> PROBLEM DETAILS
Please restate the data word for word, in full.

------ TASK INPUT ------

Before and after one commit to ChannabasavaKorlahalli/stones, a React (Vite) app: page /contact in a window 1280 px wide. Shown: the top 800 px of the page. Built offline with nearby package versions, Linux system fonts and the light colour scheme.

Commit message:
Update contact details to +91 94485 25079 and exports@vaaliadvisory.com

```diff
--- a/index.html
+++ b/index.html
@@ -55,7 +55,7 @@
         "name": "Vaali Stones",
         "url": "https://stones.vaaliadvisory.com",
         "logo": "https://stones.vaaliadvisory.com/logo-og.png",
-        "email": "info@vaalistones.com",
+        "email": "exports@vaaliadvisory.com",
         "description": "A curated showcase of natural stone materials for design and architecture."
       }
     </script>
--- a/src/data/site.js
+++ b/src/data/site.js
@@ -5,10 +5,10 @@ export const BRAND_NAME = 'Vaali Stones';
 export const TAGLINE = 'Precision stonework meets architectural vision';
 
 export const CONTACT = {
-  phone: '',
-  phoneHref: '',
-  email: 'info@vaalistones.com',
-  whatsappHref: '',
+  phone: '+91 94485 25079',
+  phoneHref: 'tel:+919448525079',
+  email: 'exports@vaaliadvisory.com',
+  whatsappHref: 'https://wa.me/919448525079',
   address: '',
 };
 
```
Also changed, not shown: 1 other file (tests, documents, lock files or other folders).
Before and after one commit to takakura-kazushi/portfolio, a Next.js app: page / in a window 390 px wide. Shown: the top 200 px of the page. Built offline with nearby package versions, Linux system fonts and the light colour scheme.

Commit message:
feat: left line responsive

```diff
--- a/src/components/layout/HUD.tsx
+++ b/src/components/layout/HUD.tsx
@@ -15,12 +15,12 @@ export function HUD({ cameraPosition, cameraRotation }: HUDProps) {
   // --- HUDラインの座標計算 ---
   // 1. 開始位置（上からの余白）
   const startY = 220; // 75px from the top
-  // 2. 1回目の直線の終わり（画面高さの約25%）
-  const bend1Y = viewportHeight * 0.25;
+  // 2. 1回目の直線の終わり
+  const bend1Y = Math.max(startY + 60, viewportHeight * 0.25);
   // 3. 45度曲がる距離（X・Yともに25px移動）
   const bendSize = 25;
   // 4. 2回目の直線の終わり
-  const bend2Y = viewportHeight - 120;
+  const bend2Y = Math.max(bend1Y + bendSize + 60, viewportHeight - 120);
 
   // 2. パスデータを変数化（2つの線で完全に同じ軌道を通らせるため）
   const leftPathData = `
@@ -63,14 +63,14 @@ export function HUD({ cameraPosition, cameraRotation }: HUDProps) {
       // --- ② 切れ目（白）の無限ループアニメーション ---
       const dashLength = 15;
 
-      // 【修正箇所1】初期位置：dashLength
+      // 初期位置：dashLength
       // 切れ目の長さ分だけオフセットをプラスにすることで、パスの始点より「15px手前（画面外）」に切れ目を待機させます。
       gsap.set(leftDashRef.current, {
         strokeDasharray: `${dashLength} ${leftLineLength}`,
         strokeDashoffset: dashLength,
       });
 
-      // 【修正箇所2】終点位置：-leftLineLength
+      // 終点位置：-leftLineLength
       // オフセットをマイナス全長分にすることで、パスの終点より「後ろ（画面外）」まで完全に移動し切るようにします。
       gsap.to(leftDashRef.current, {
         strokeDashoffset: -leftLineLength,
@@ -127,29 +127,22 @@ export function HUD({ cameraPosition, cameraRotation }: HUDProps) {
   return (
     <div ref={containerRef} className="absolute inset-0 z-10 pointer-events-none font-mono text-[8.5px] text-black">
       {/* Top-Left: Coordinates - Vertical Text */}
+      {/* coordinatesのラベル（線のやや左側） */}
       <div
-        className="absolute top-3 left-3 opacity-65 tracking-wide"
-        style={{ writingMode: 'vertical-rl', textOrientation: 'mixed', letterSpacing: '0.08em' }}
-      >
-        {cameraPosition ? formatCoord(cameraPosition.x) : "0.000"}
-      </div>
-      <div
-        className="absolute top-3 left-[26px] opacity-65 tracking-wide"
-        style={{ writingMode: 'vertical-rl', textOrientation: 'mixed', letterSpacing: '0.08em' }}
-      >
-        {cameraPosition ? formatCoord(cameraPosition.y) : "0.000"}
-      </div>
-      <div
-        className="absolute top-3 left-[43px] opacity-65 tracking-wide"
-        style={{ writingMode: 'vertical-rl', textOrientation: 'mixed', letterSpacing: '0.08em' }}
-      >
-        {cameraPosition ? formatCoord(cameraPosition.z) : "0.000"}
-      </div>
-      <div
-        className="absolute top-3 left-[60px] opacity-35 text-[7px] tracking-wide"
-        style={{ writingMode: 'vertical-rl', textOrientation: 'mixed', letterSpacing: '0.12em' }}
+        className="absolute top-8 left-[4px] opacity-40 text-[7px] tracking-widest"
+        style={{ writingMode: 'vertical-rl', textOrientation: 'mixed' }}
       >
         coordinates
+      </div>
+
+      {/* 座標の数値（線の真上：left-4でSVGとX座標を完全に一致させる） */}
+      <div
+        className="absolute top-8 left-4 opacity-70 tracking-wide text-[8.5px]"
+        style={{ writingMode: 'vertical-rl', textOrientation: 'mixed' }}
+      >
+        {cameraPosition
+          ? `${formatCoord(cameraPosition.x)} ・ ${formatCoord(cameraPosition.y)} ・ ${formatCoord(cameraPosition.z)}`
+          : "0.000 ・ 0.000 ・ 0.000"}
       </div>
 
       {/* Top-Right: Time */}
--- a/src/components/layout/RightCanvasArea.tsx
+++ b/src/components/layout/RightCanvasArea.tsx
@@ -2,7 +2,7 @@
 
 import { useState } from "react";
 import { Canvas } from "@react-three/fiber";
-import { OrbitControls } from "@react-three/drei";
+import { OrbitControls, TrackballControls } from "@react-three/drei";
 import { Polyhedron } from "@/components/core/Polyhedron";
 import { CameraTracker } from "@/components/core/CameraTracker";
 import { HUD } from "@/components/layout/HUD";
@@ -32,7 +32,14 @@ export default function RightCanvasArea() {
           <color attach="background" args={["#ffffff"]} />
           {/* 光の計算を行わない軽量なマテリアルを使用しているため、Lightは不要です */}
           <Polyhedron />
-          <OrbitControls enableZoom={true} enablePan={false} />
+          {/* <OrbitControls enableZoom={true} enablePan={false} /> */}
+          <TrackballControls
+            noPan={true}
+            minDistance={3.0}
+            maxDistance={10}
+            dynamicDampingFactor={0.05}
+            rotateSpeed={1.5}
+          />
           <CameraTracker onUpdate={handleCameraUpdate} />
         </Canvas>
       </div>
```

------

> ANSWER AREA
Before and after one commit to ChannabasavaKorlahalli/stones, a React (Vite) app: page /contact in a window 1280 px wide. Shown: the top 800 px of the page. Built offline with nearby package versions, Linux system fonts and the light colour scheme.

Commit message:
Update contact details to +91 94485 25079 and exports@vaaliadvisory.com

```diff
--- a/index.html
+++ b/index.html
@@ -55,7 +55,7 @@
         "name": "Vaali Stones",
         "url": "https://stones.vaaliadvisory.com",
         "logo": "https://stones.vaaliadvisory.com/logo-og.png",
-        "email": "info@vaalistones.com",
+        "email": "exports@vaaliadvisory.com",
         "description": "A curated showcase of natural stone materials for design and architecture."
       }
     </script>
--- a/src/data/site.js
+++ b/src/data/site.js
@@ -5,10 +5,10 @@ export const BRAND_NAME = 'Vaali Stones';
 export const TAGLINE = 'Precision stonework meets architectural vision';
 
 export const CONTACT = {
-  phone: '',
-  phoneHref: '',
-  email: 'info@vaalistones.com',
-  whatsappHref: '',
+  phone: '+91 94485 25079',
+  phoneHref: 'tel:+919448525079',
+  email: 'exports@vaaliadvisory.com',
+  whatsappHref: 'https://wa.me/919448525079',
   address: '',
 };
 
```
Also changed, not shown: 1 other file (tests, documents, lock files or other folders).
Before and after one commit to takakura-kazushi/portfolio, a Next.js app: page / in a window 390 px wide. Shown: the top 200 px of the page. Built offline with nearby package versions, Linux system fonts and the light colour scheme.

Commit message:
feat: left line responsive

```diff
--- a/src/components/layout/HUD.tsx
+++ b/src/components/layout/HUD.tsx
@@ -15,12 +15,12 @@ export function HUD({ cameraPosition, cameraRotation }: HUDProps) {
   // --- HUDラインの座標計算 ---
   // 1. 開始位置（上からの余白）
   const startY = 220; // 75px from the top
-  // 2. 1回目の直線の終わり（画面高さの約25%）
-  const bend1Y = viewportHeight * 0.25;
+  // 2. 1回目の直線の終わり
+  const bend1Y = Math.max(startY + 60, viewportHeight * 0.25);
   // 3. 45度曲がる距離（X・Yともに25px移動）
   const bendSize = 25;
   // 4. 2回目の直線の終わり
-  const bend2Y = viewportHeight - 120;
+  const bend2Y = Math.max(bend1Y + bendSize + 60, viewportHeight - 120);
 
   // 2. パスデータを変数化（2つの線で完全に同じ軌道を通らせるため）
   const leftPathData = `
@@ -63,14 +63,14 @@ export function HUD({ cameraPosition, cameraRotation }: HUDProps) {
       // --- ② 切れ目（白）の無限ループアニメーション ---
       const dashLength = 15;
 
-      // 【修正箇所1】初期位置：dashLength
+      // 初期位置：dashLength
       // 切れ目の長さ分だけオフセットをプラスにすることで、パスの始点より「15px手前（画面外）」に切れ目を待機させます。
       gsap.set(leftDashRef.current, {
         strokeDasharray: `${dashLength} ${leftLineLength}`,
         strokeDashoffset: dashLength,
       });
 
-      // 【修正箇所2】終点位置：-leftLineLength
+      // 終点位置：-leftLineLength
       // オフセットをマイナス全長分にすることで、パスの終点より「後ろ（画面外）」まで完全に移動し切るようにします。
       gsap.to(leftDashRef.current, {
         strokeDashoffset: -leftLineLength,
@@ -127,29 +127,22 @@ export function HUD({ cameraPosition, cameraRotation }: HUDProps) {
   return (
     <div ref={containerRef} className="absolute inset-0 z-10 pointer-events-none font-mono text-[8.5px] text-black">
       {/* Top-Left: Coordinates - Vertical Text */}
+      {/* coordinatesのラベル（線のやや左側） */}
       <div
-        className="absolute top-3 left-3 opacity-65 tracking-wide"
-        style={{ writingMode: 'vertical-rl', textOrientation: 'mixed', letterSpacing: '0.08em' }}
-      >
-        {cameraPosition ? formatCoord(cameraPosition.x) : "0.000"}
-      </div>
-      <div
-        className="absolute top-3 left-[26px] opacity-65 tracking-wide"
-        style={{ writingMode: 'vertical-rl', textOrientation: 'mixed', letterSpacing: '0.08em' }}
-      >
-        {cameraPosition ? formatCoord(cameraPosition.y) : "0.000"}
-      </div>
-      <div
-        className="absolute top-3 left-[43px] opacity-65 tracking-wide"
-        style={{ writingMode: 'vertical-rl', textOrientation: 'mixed', letterSpacing: '0.08em' }}
-      >
-        {cameraPosition ? formatCoord(cameraPosition.z) : "0.000"}
-      </div>
-      <div
-        className="absolute top-3 left-[60px] opacity-35 text-[7px] tracking-wide"
-        style={{ writingMode: 'vertical-rl', textOrientation: 'mixed', letterSpacing: '0.12em' }}
+        className="absolute top-8 left-[4px] opacity-40 text-[7px] tracking-widest"
+        style={{ writingMode: 'vertical-rl', textOrientation: 'mixed' }}
       >
         coordinates
+      </div>
+
+      {/* 座標の数値（線の真上：left-4でSVGとX座標を完全に一致させる） */}
+      <div
+        className="absolute top-8 left-4 opacity-70 tracking-wide text-[8.5px]"
+        style={{ writingMode: 'vertical-rl', textOrientation: 'mixed' }}
+      >
+        {cameraPosition
+          ? `${formatCoord(cameraPosition.x)} ・ ${formatCoord(cameraPosition.y)} ・ ${formatCoord(cameraPosition.z)}`
+          : "0.000 ・ 0.000 ・ 0.000"}
       </div>
 
       {/* Top-Right: Time */}
--- a/src/components/layout/RightCanvasArea.tsx
+++ b/src/components/layout/RightCanvasArea.tsx
@@ -2,7 +2,7 @@
 
 import { useState } from "react";
 import { Canvas } from "@react-three/fiber";
-import { OrbitControls } from "@react-three/drei";
+import { OrbitControls, TrackballControls } from "@react-three/drei";
 import { Polyhedron } from "@/components/core/Polyhedron";
 import { CameraTracker } from "@/components/core/CameraTracker";
 import { HUD } from "@/components/layout/HUD";
@@ -32,7 +32,14 @@ export default function RightCanvasArea() {
           <color attach="background" args={["#ffffff"]} />
           {/* 光の計算を行わない軽量なマテリアルを使用しているため、Lightは不要です */}
           <Polyhedron />
-          <OrbitControls enableZoom={true} enablePan={false} />
+          {/* <OrbitControls enableZoom={true} enablePan={false} /> */}
+          <TrackballControls
+            noPan={true}
+            minDistance={3.0}
+            maxDistance={10}
+            dynamicDampingFactor={0.05}
+            rotateSpeed={1.5}
+          />
           <CameraTracker onUpdate={handleCameraUpdate} />
         </Canvas>
       </div>
```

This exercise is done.